Warm, rich tones and progressive harmonies waft over the area outside the Coffee Collaborative every Monday night during Monday Night Jazz Residency, featuring the musical stylings of students from a jazz band made up entirely of UCSB students.
Started by third-year music major Miller Wrenn mid-way through last quarter, Monday Night Jazz allows student musicians — who normally may only get to play concerts once a quarter — the opportunity to play in front of a live audience every week. According to Wrenn, who plays stand-up bass, these weekly “gigs” allow people to either sit and listen or join in and jam, making Monday nights at the Coffee Collab “a lab for composition.”
“It’s a more public creative endeavor. There’s plenty of bands and stuff around I.V. but they’re mostly playing parties and shows,” Wrenn said. “It’s more of a public forum for the musically creative people of Isla Vista.”
According to third-year aquatic biology major and saxophone-player Jonah Tarashansky, Monday Night Jazz features a fluid audience, with “people always coming in, from the street and from outside,” allowing the band more freedom to play a wide variety of music, from bebop to ballads to Stevie Wonder’s “Superstition.”
“When you play for an audience, you always strive to impress, and so I’ve improved leaps and bounds,” Tarashansky said. “Practicing helps to get techniques. But for me, [performing] with others and for others is when you learn the most.”
Second-year music composition major Jake Goldman, who plays jazz guitar, said Monday Night Jazz allows student jazz musicians the ability to become more explorative with their music, by taking their compositions to a realm outside the classroom.
“We all wanted to start playing jazz in a way that was less classroom-oriented,” Goldman said. “We wanted to play more original music and fewer tunes from the jazz book.”
Tarashansky agreed, saying the “live” aspect of their performance encourages musical self-improvement.
“I learn more every week than when I practice at school,” Tarashansky said. “I feel pressure from myself and others to impress.”
According to Goldman, along with improved playing performance and the ability to read music “on the fly,” Monday Night Jazz brings a new and sophisticated ambiance to the “typical I.V.” atmosphere.
“I guess you could say we’re bringing classy music to Pardall every Monday,” Goldman said. “It’s new for a lot of people, hearing live jazz.

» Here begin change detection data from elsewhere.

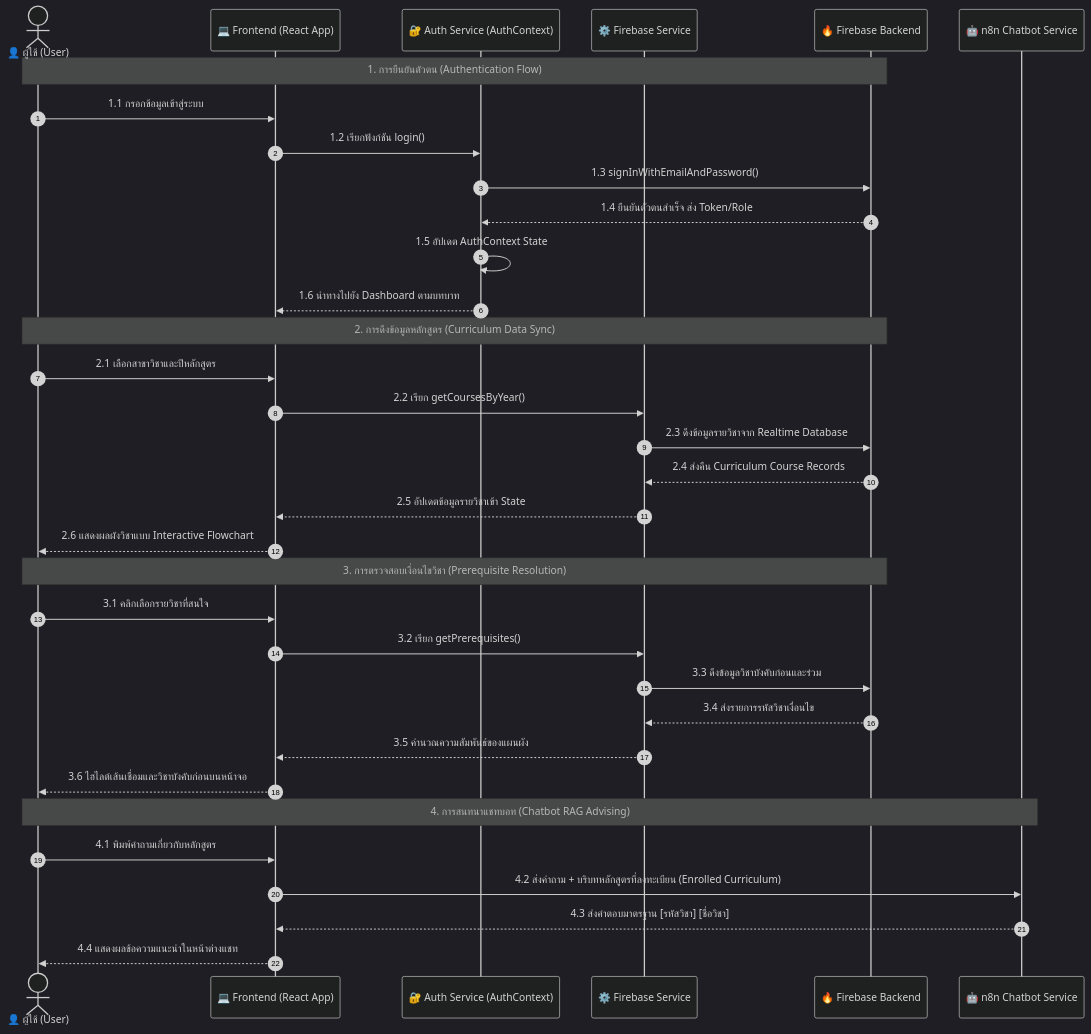
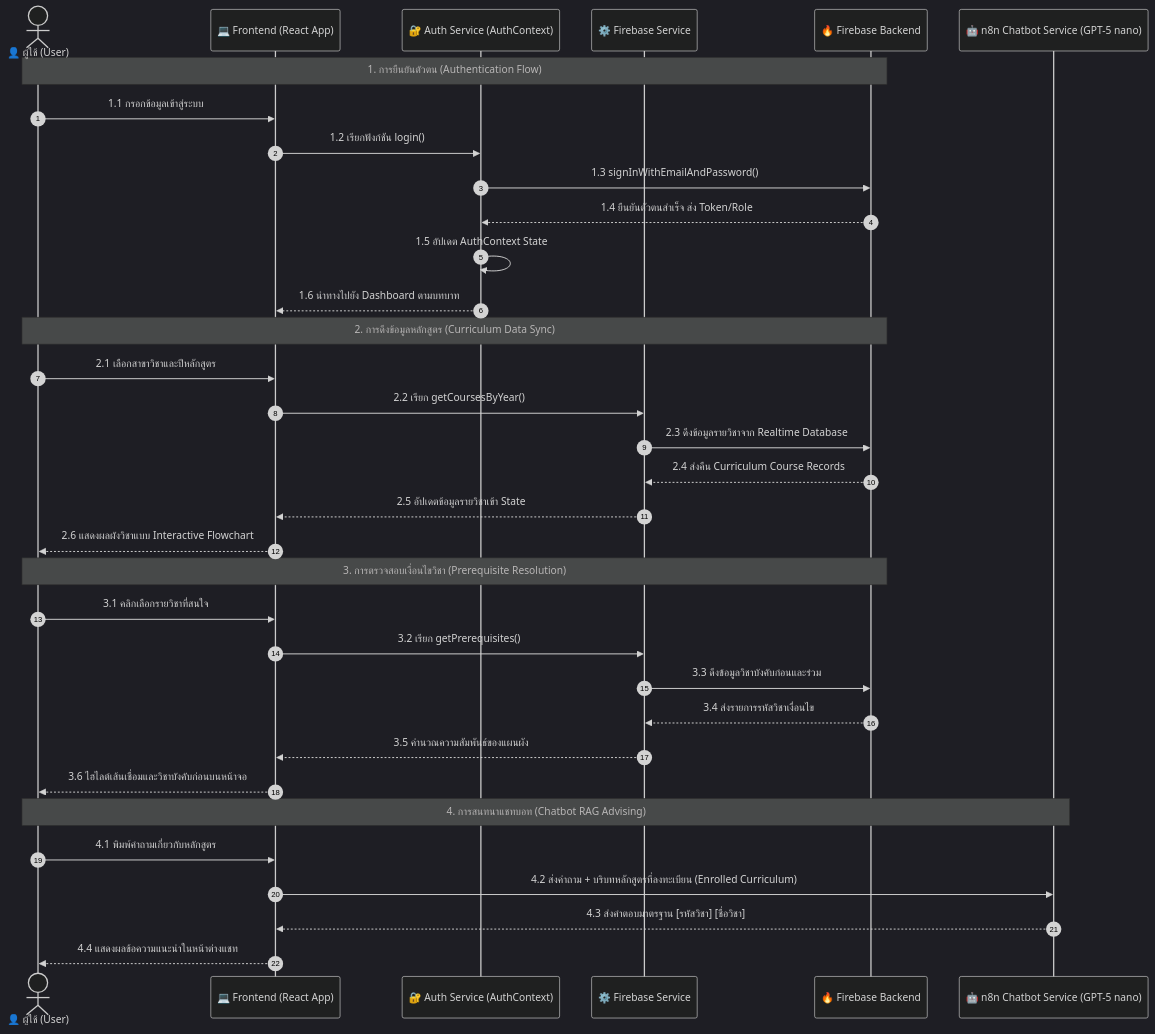
One commit to kainapatkmutnb/it-course-chatbot-main changed the fourth of 4 diagrams in README.md. Above: the diagram before and after it, drawn with Mermaid (dark theme). The commit also changed other lines of this file and 1 other file, not shown here.

Commit message:
docs: update AI model specification to GPT-5 nano across architecture and documentation

````diff
--- a/README.md
+++ b/README.md
@@ -232,44 +232,44 @@
 ```mermaid
 sequenceDiagram
     autonumber
     actor User as 👤 ผู้ใช้ (User)
     participant UI as 💻 Frontend (React App)
     participant Auth as 🔐 Auth Service (AuthContext)
     participant Svc as ⚙️ Firebase Service
     participant FB as 🔥 Firebase Backend
-    participant N8N as 🤖 n8n Chatbot Service
+    participant N8N as 🤖 n8n Chatbot Service (GPT-5 nano)
 
     %% Step 1: Login
     Note over User,FB: 1. การยืนยันตัวตน (Authentication Flow)
     User->>UI: 1.1 กรอกข้อมูลเข้าสู่ระบบ
     UI->>Auth: 1.2 เรียกฟังก์ชัน login()
     Auth->>FB: 1.3 signInWithEmailAndPassword()
     FB-->>Auth: 1.4 ยืนยันตัวตนสำเร็จ ส่ง Token/Role
     Auth->>Auth: 1.5 อัปเดต AuthContext State
     Auth-->>UI: 1.6 นำทางไปยัง Dashboard ตามบทบาท
 
     %% Step 2: Curriculum Display
     Note over User,FB: 2. การดึงข้อมูลหลักสูตร (Curriculum Data Sync)
     User->>UI: 2.1 เลือกสาขาวิชาและปีหลักสูตร
     UI->>Svc: 2.2 เรียก getCoursesByYear()
     Svc->>FB: 2.3 ดึงข้อมูลรายวิชาจาก Realtime Database
     FB-->>Svc: 2.4 ส่งคืน Curriculum Course Records
     Svc-->>UI: 2.5 อัปเดตข้อมูลรายวิชาเข้า State
     UI-->>User: 2.6 แสดงผลผังวิชาแบบ Interactive Flowchart
 
     %% Step 3: Prerequisites
     Note over User,FB: 3. การตรวจสอบเงื่อนไขวิชา (Prerequisite Resolution)
     User->>UI: 3.1 คลิกเลือกรายวิชาที่สนใจ
     UI->>Svc: 3.2 เรียก getPrerequisites()
     Svc->>FB: 3.3 ดึงข้อมูลวิชาบังคับก่อนและร่วม
     FB-->>Svc: 3.4 ส่งรายการรหัสวิชาเงื่อนไข
     Svc-->>UI: 3.5 คำนวณความสัมพันธ์ของแผนผัง
     UI-->>User: 3.6 ไฮไลต์เส้นเชื่อมและวิชาบังคับก่อนบนหน้าจอ
 
     %% Step 4: Chatbot Interaction
     Note over User,N8N: 4. การสนทนาแชทบอท (Chatbot RAG Advising)
     User->>UI: 4.1 พิมพ์คำถามเกี่ยวกับหลักสูตร
     UI->>N8N: 4.2 ส่งคำถาม + บริบทหลักสูตรที่ลงทะเบียน (Enrolled Curriculum)
     N8N-->>UI: 4.3 ส่งคำตอบมาตรฐาน [รหัสวิชา] [ชื่อวิชา]
     UI-->>User: 4.4 แสดงผลข้อความแนะนำในหน้าต่างแชท
 ```
````
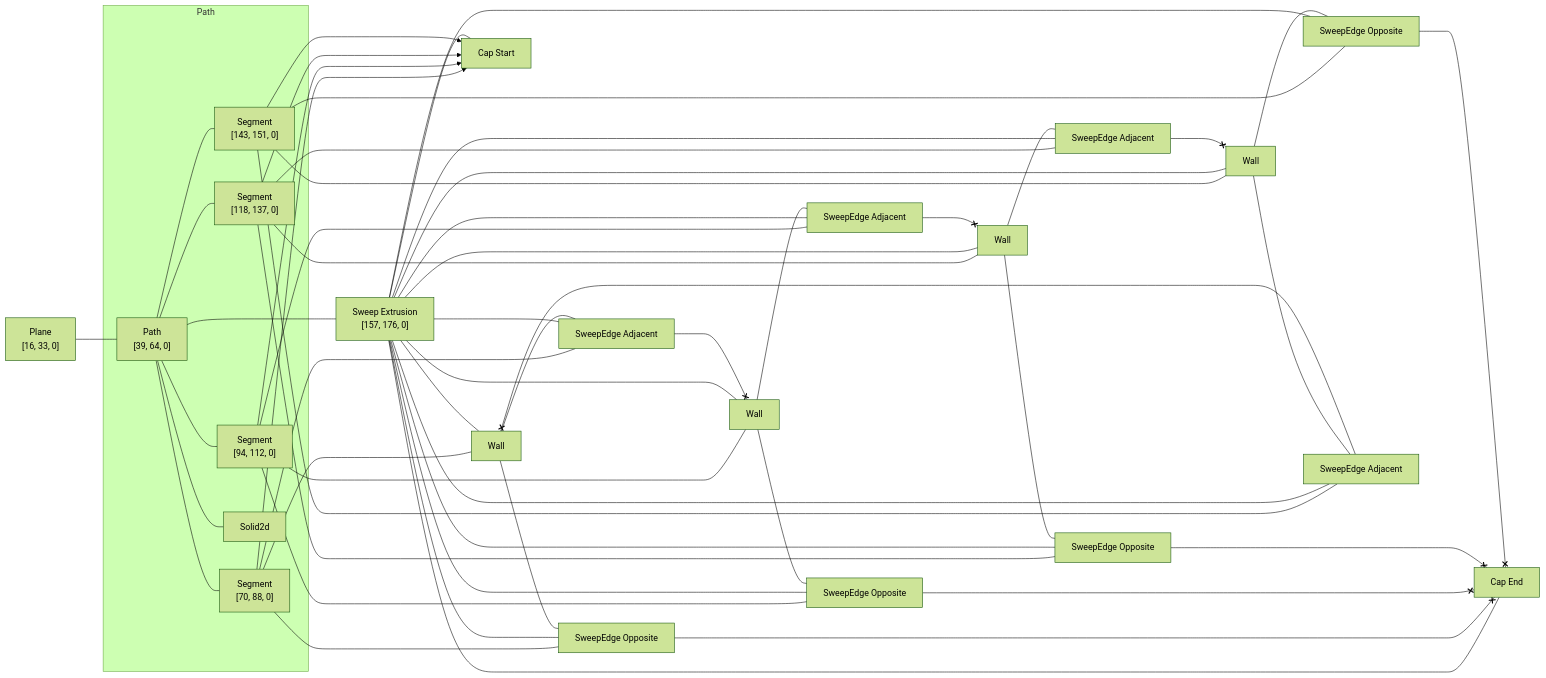
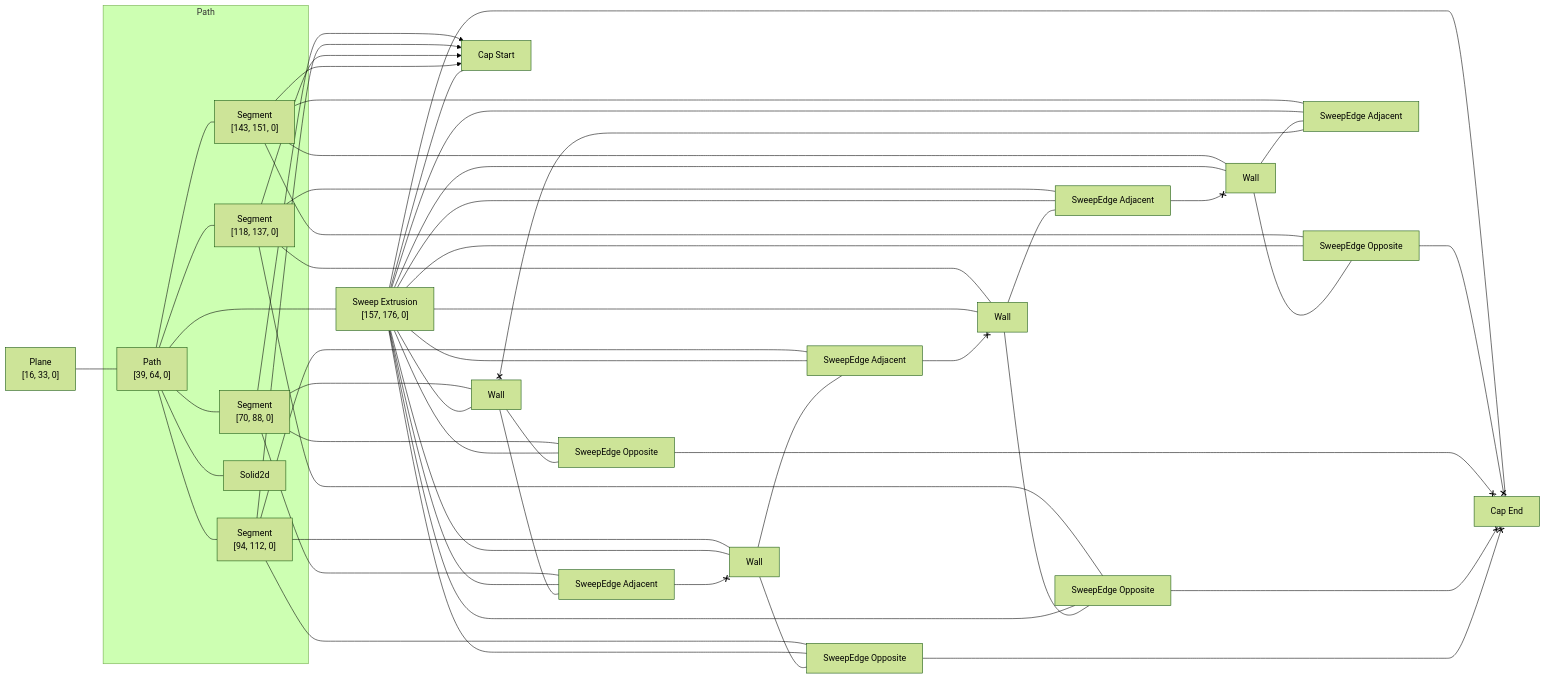
Before and after one commit to rajgandhi1/modeling-app: the diagram in rust/kcl-lib/tests/linear_pattern3d_a_pattern/artifact_graph_flowchart.snap.md, drawn with Mermaid (forest theme). The commit also changed 110 other files, not shown here.

````diff
--- a/rust/kcl-lib/tests/linear_pattern3d_a_pattern/artifact_graph_flowchart.snap.md
+++ b/rust/kcl-lib/tests/linear_pattern3d_a_pattern/artifact_graph_flowchart.snap.md
@@ -1,80 +1,80 @@
 ```mermaid
 flowchart LR
   subgraph path2 [Path]
     2["Path<br>[39, 64, 0]"]
     3["Segment<br>[70, 88, 0]"]
     4["Segment<br>[94, 112, 0]"]
     5["Segment<br>[118, 137, 0]"]
     6["Segment<br>[143, 151, 0]"]
     7[Solid2d]
   end
   1["Plane<br>[16, 33, 0]"]
   8["Sweep Extrusion<br>[157, 176, 0]"]
   9[Wall]
   10[Wall]
   11[Wall]
   12[Wall]
   13["Cap Start"]
   14["Cap End"]
   15["SweepEdge Opposite"]
   16["SweepEdge Opposite"]
   17["SweepEdge Opposite"]
   18["SweepEdge Opposite"]
   19["SweepEdge Adjacent"]
   20["SweepEdge Adjacent"]
   21["SweepEdge Adjacent"]
   22["SweepEdge Adjacent"]
   1 --- 2
   2 --- 3
   2 --- 4
   2 --- 5
   2 --- 6
   2 --- 7
   2 ---- 8
   3 --- 12
   3 x--> 13
-  3 --- 15
-  3 --- 22
+  3 --- 16
+  3 --- 21
   4 --- 10
   4 x--> 13
-  4 --- 16
-  4 --- 19
+  4 --- 18
+  4 --- 22
   5 --- 9
   5 x--> 13
   5 --- 17
   5 --- 20
   6 --- 11
   6 x--> 13
-  6 --- 18
-  6 --- 21
+  6 --- 15
+  6 --- 19
   8 --- 9
   8 --- 10
   8 --- 11
   8 --- 12
   8 --- 13
   8 --- 14
   8 --- 15
   8 --- 16
   8 --- 17
   8 --- 18
   8 --- 19
   8 --- 20
   8 --- 21
   8 --- 22
   9 --- 17
-  19 <--x 9
   9 --- 20
-  10 --- 16
-  10 --- 19
-  22 <--x 10
-  11 --- 18
+  22 <--x 9
+  10 --- 18
+  21 <--x 10
+  10 --- 22
+  11 --- 15
+  11 --- 19
   20 <--x 11
-  11 --- 21
-  12 --- 15
-  21 <--x 12
-  12 --- 22
+  12 --- 16
+  19 <--x 12
+  12 --- 21
   15 <--x 14
   16 <--x 14
   17 <--x 14
   18 <--x 14
 ```
````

It’s good music to study to. You can let it flow over you, and if you need to take a break, you can also listen carefully and there’ll be some complex stuff going that’s fun to listen to.”
Encouraging students and faculty to attend, Goldman also said the band takes requests, saying, “If you have any jazz tunes you like, you can shout them out at us and we’ll play them.”
Photos by Kenneth Song / Daily Nexus
A version of this story appeared on page 5 of Wednesday, January 15, 2014’s print edition of the Daily Nexus.